### GIVEN DATA:
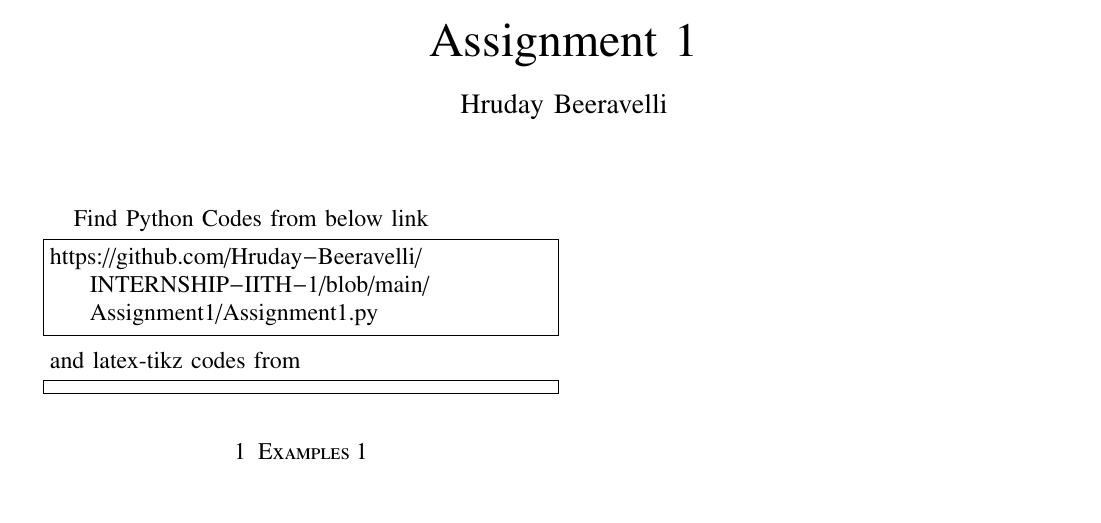
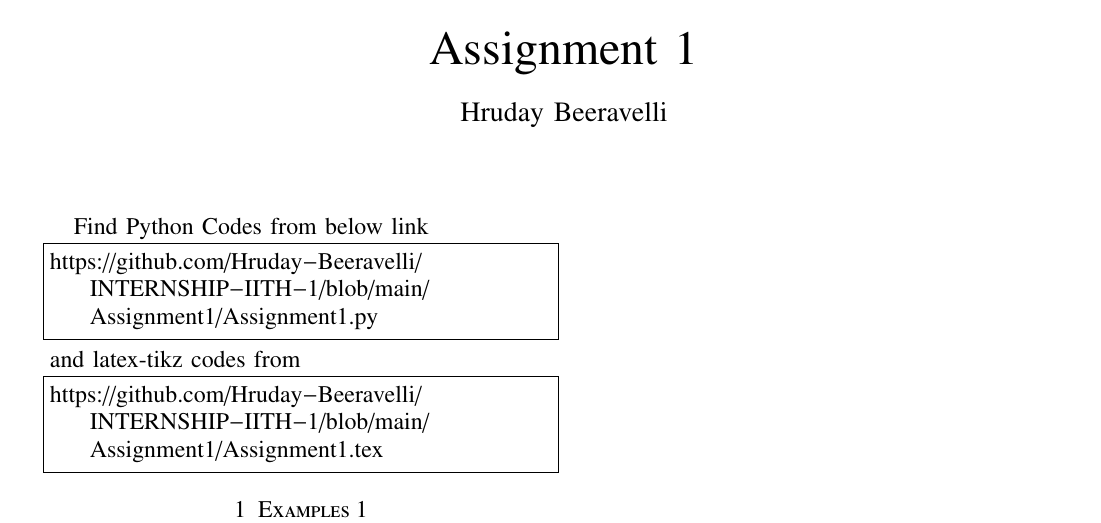
Before and after one commit to Hruday-Beeravelli/INTERNSHIP-IITH-1, a LaTeX problem sheet (Assignment1/Assignment1.tex): part of the page, cut so that both start at the same text, the shorter picture padded with empty space. Compiled offline with pdfLaTeX.

Commit message:
Update Assignment1.tex

```diff
--- a/Assignment1/Assignment1.tex
+++ b/Assignment1/Assignment1.tex
@@ -154,7 +154,7 @@ https://github.com/Hruday-Beeravelli/INTERNSHIP-IITH-1/blob/main/Assignment1/Ass
 and latex-tikz codes from
 %
 \begin{lstlisting}
-
+https://github.com/Hruday-Beeravelli/INTERNSHIP-IITH-1/blob/main/Assignment1/Assignment1.tex
 \end{lstlisting}
 %
 
```
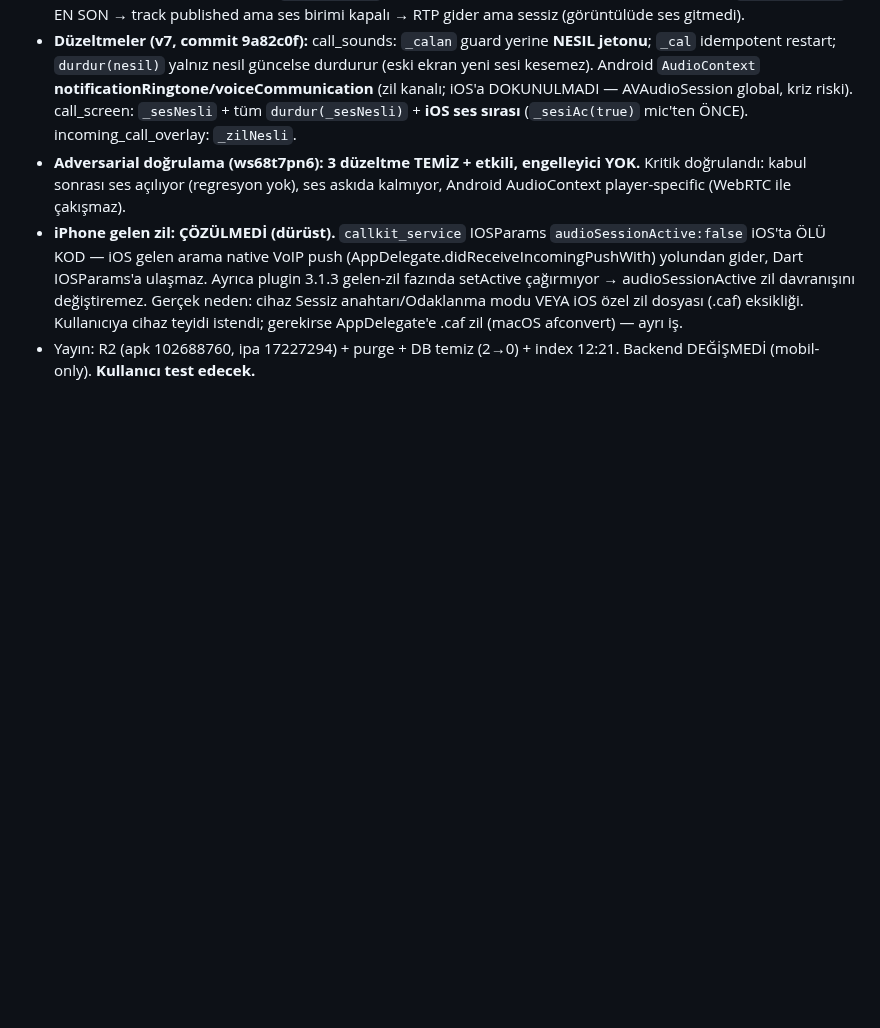
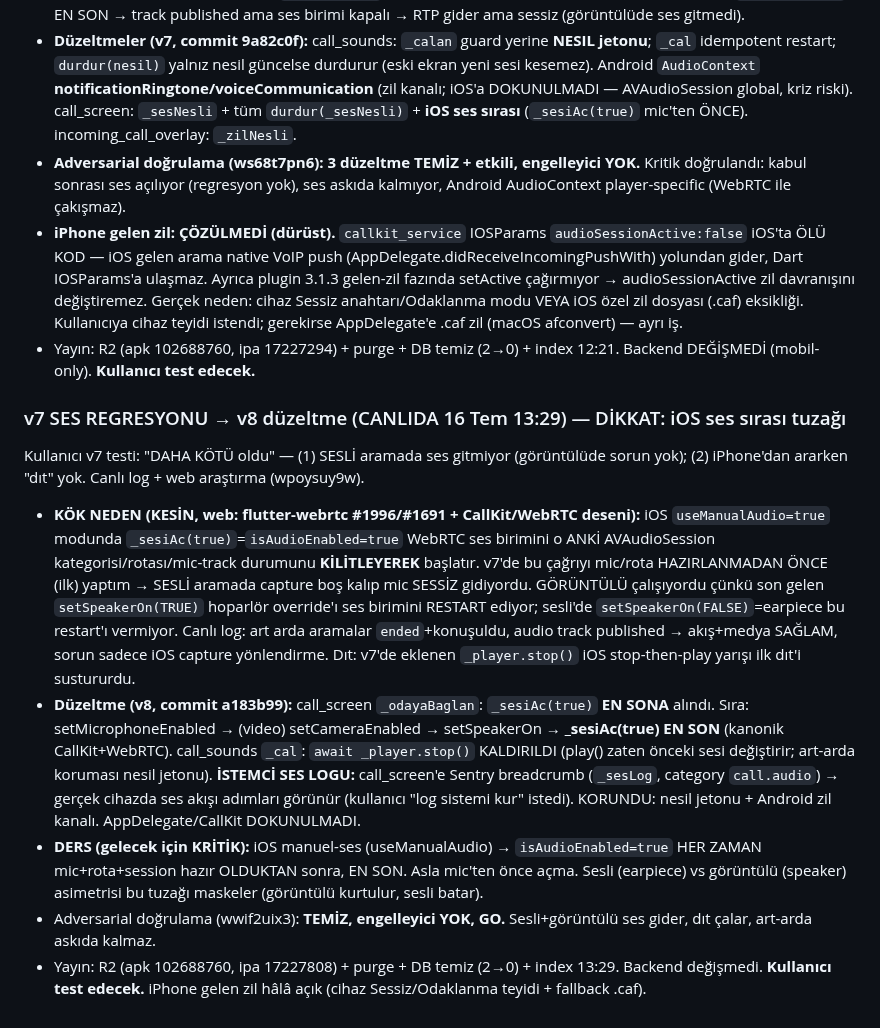
Before and after one commit to gbz-app/gebzem, a Markdown page: oturum.md, the part around the change. Rendered like a GitHub page; blank space fills up the shorter version.

Commit message:
oturum.md: v7 ses regresyonu (iOS ses birimi erken acilma) -> v8 duzeltme (EN SON) + istemci ses logu + ders

```diff
--- a/oturum.md
+++ b/oturum.md
@@ -667,3 +667,11 @@ Kullanıcı v6 testi: ana pürüzler (art arda arama, çift-UI, bağlan-kapan)
 - **Adversarial doğrulama (ws68t7pn6): 3 düzeltme TEMİZ + etkili, engelleyici YOK.** Kritik doğrulandı: kabul sonrası ses açılıyor (regresyon yok), ses askıda kalmıyor, Android AudioContext player-specific (WebRTC ile çakışmaz).
 - **iPhone gelen zil: ÇÖZÜLMEDİ (dürüst).** `callkit_service` IOSParams `audioSessionActive:false` iOS'ta ÖLÜ KOD — iOS gelen arama native VoIP push (AppDelegate.didReceiveIncomingPushWith) yolundan gider, Dart IOSParams'a ulaşmaz. Ayrıca plugin 3.1.3 gelen-zil fazında setActive çağırmıyor → audioSessionActive zil davranışını değiştiremez. Gerçek neden: cihaz Sessiz anahtarı/Odaklanma modu VEYA iOS özel zil dosyası (.caf) eksikliği. Kullanıcıya cihaz teyidi istendi; gerekirse AppDelegate'e .caf zil (macOS afconvert) — ayrı iş.
 - Yayın: R2 (apk 102688760, ipa 17227294) + purge + DB temiz (2→0) + index 12:21. Backend DEĞİŞMEDİ (mobil-only). **Kullanıcı test edecek.**
+
+### v7 SES REGRESYONU → v8 düzeltme (CANLIDA 16 Tem 13:29) — DİKKAT: iOS ses sırası tuzağı
+Kullanıcı v7 testi: "DAHA KÖTÜ oldu" — (1) SESLİ aramada ses gitmiyor (görüntülüde sorun yok); (2) iPhone'dan ararken "dıt" yok. Canlı log + web araştırma (wpoysuy9w).
+- **KÖK NEDEN (KESİN, web: flutter-webrtc #1996/#1691 + CallKit/WebRTC deseni):** iOS `useManualAudio=true` modunda `_sesiAc(true)`=`isAudioEnabled=true` WebRTC ses birimini o ANKİ AVAudioSession kategorisi/rotası/mic-track durumunu **KİLİTLEYEREK** başlatır. v7'de bu çağrıyı mic/rota HAZIRLANMADAN ÖNCE (ilk) yaptım → SESLİ aramada capture boş kalıp mic SESSİZ gidiyordu. GÖRÜNTÜLÜ çalışıyordu çünkü son gelen `setSpeakerOn(TRUE)` hoparlör override'ı ses birimini RESTART ediyor; sesli'de `setSpeakerOn(FALSE)`=earpiece bu restart'ı vermiyor. Canlı log: art arda aramalar `ended`+konuşuldu, audio track published → akış+medya SAĞLAM, sorun sadece iOS capture yönlendirme. Dıt: v7'de eklenen `_player.stop()` iOS stop-then-play yarışı ilk dıt'i sustururdu.
+- **Düzeltme (v8, commit a183b99):** call_screen `_odayaBaglan`: `_sesiAc(true)` **EN SONA** alındı. Sıra: setMicrophoneEnabled → (video) setCameraEnabled → setSpeakerOn → **_sesiAc(true) EN SON** (kanonik CallKit+WebRTC). call_sounds `_cal`: `await _player.stop()` KALDIRILDI (play() zaten önceki sesi değiştirir; art-arda koruması nesil jetonu). **İSTEMCİ SES LOGU:** call_screen'e Sentry breadcrumb (`_sesLog`, category `call.audio`) → gerçek cihazda ses akışı adımları görünür (kullanıcı "log sistemi kur" istedi). KORUNDU: nesil jetonu + Android zil kanalı. AppDelegate/CallKit DOKUNULMADI.
+- **DERS (gelecek için KRİTİK):** iOS manuel-ses (useManualAudio) → `isAudioEnabled=true` HER ZAMAN mic+rota+session hazır OLDUKTAN sonra, EN SON. Asla mic'ten önce açma. Sesli (earpiece) vs görüntülü (speaker) asimetrisi bu tuzağı maskeler (görüntülü kurtulur, sesli batar).
+- Adversarial doğrulama (wwif2uix3): **TEMİZ, engelleyici YOK, GO.** Sesli+görüntülü ses gider, dıt çalar, art-arda askıda kalmaz.
+- Yayın: R2 (apk 102688760, ipa 17227808) + purge + DB temiz (2→0) + index 13:29. Backend değişmedi. **Kullanıcı test edecek.** iPhone gelen zil hâlâ açık (cihaz Sessiz/Odaklanma teyidi + fallback .caf).
```
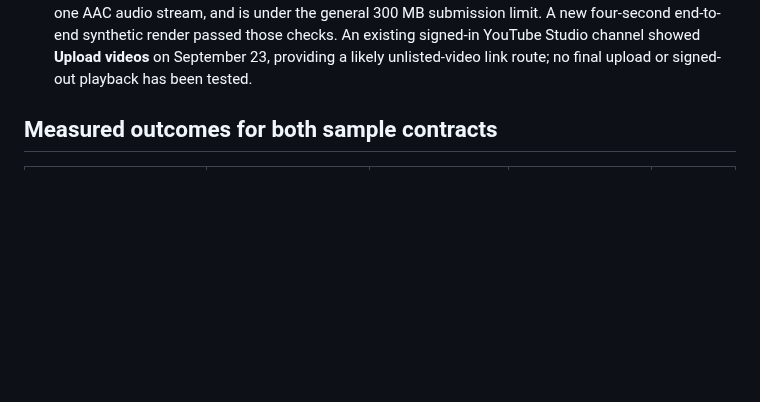
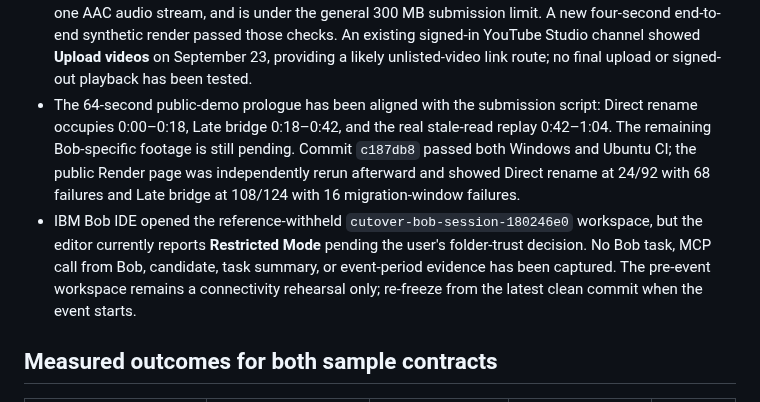
Before and after one commit to josepha-mayo/cutover, a Markdown page: docs/STATUS.md, the part around the change. Rendered like a GitHub page; blank space fills up the shorter version.

Commit message:
Record current demo and Bob readiness gates

```diff
--- a/docs/STATUS.md
+++ b/docs/STATUS.md
@@ -34,6 +34,8 @@
 - The sample-results slide labels the passing window-safe plan as a pre-event reference, and the [submission copy](SUBMISSION.md) separates provisional form fields from the still-unobserved Bob outcome.
 - The [MP4 assembler](../presentation/assemble_video.py) produced a verified 1920×1080, 30 fps H.264/AAC four-second test with synthetic red/blue clips and audio. The test confirmed cut order and duration only. The template rejects pending footage; no real Bob clip or final MP4 exists.
 - The assembler now also checks that the finished MP4 has one H.264 1920×1080/30 fps video stream, one AAC audio stream, and is under the general 300 MB submission limit. A new four-second end-to-end synthetic render passed those checks. An existing signed-in YouTube Studio channel showed **Upload videos** on September 23, providing a likely unlisted-video link route; no final upload or signed-out playback has been tested.
+- The 64-second public-demo prologue has been aligned with the submission script: Direct rename occupies 0:00–0:18, Late bridge 0:18–0:42, and the real stale-read replay 0:42–1:04. The remaining Bob-specific footage is still pending. Commit `c187db8` passed both Windows and Ubuntu CI; the public Render page was independently rerun afterward and showed Direct rename at 24/92 with 68 failures and Late bridge at 108/124 with 16 migration-window failures.
+- IBM Bob IDE opened the reference-withheld `cutover-bob-session-180246e0` workspace, but the editor currently reports **Restricted Mode** pending the user's folder-trust decision. No Bob task, MCP call from Bob, candidate, task summary, or event-period evidence has been captured. The pre-event workspace remains a connectivity rehearsal only; re-freeze from the latest clean commit when the event starts.
 
 ## Measured outcomes for both sample contracts
 
```
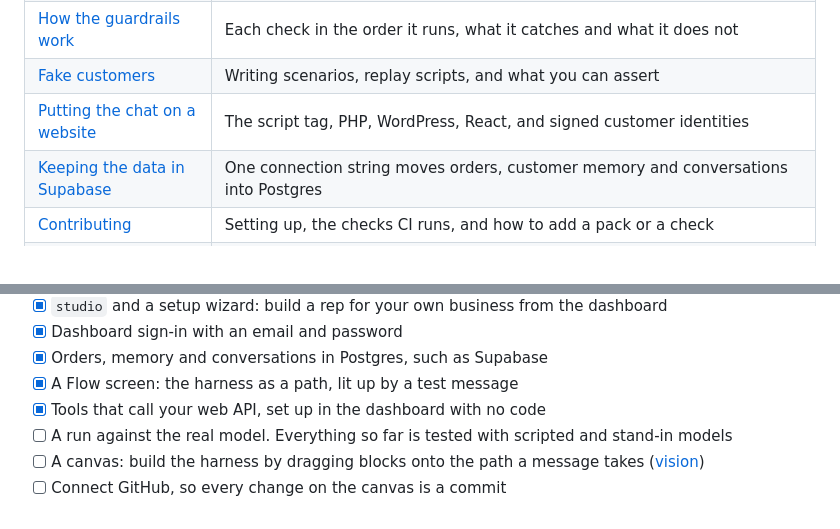
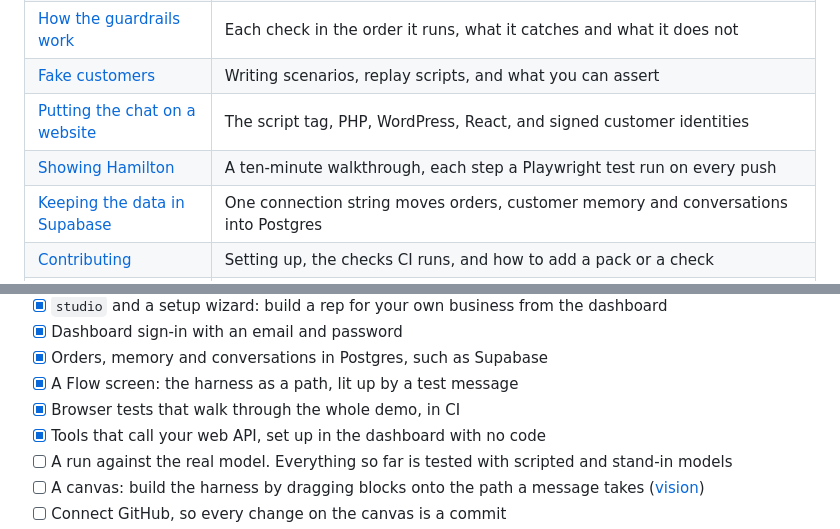
Before and after one commit to sharathkum05/hamilton-harness, a Markdown page: README.md, 2 parts joined by grey strips. Drawn GitHub-style.

Commit message:
Link the demo walkthrough from the README
Co-Authored-By: Claude Opus 5.5 <noreply@anthropic.com>

```diff
--- a/README.md
+++ b/README.md
@@ -406,6 +406,7 @@ it confirmed, done or cancelled. The rep does not take payment.
 | [How the guardrails work](docs/guardrails.md) | Each check in the order it runs, what it catches and what it does not |
 | [Fake customers](docs/scenarios.md) | Writing scenarios, replay scripts, and what you can assert |
 | [Putting the chat on a website](docs/integrate.md) | The script tag, PHP, WordPress, React, and signed customer identities |
+| [Showing Hamilton](docs/demo.md) | A ten-minute walkthrough, each step a Playwright test run on every push |
 | [Keeping the data in Supabase](docs/supabase.md) | One connection string moves orders, customer memory and conversations into Postgres |
 | [Contributing](CONTRIBUTING.md) | Setting up, the checks CI runs, and how to add a pack or a check |
 | [Changelog](CHANGELOG.md) | What changed in each release |
@@ -499,6 +500,7 @@ server on a host with a disk that persists.
 - [x] Dashboard sign-in with an email and password
 - [x] Orders, memory and conversations in Postgres, such as Supabase
 - [x] A Flow screen: the harness as a path, lit up by a test message
+- [x] Browser tests that walk through the whole demo, in CI
 - [x] Tools that call your web API, set up in the dashboard with no code
 - [ ] A run against the real model. Everything so far is tested with scripted and stand-in models
 - [ ] A canvas: build the harness by dragging blocks onto the path a message takes ([vision](docs/vision.md))
```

### WORK TO BE COMPLETED:
Look through the entries above; copy every line holding the string "docs".

### EXERCISE SOLUTION:
Before and after one commit to josepha-mayo/cutover, a Markdown page: docs/STATUS.md, the part around the change. Rendered like a GitHub page; blank space fills up the shorter version.
--- a/docs/STATUS.md
+++ b/docs/STATUS.md
 | [How the guardrails work](docs/guardrails.md) | Each check in the order it runs, what it catches and what it does not |
 | [Fake customers](docs/scenarios.md) | Writing scenarios, replay scripts, and what you can assert |
 | [Putting the chat on a website](docs/integrate.md) | The script tag, PHP, WordPress, React, and signed customer identities |
+| [Showing Hamilton](docs/demo.md) | A ten-minute walkthrough, each step a Playwright test run on every push |
 | [Keeping the data in Supabase](docs/supabase.md) | One connection string moves orders, customer memory and conversations into Postgres |
 - [ ] A canvas: build the harness by dragging blocks onto the path a message takes ([vision](docs/vision.md))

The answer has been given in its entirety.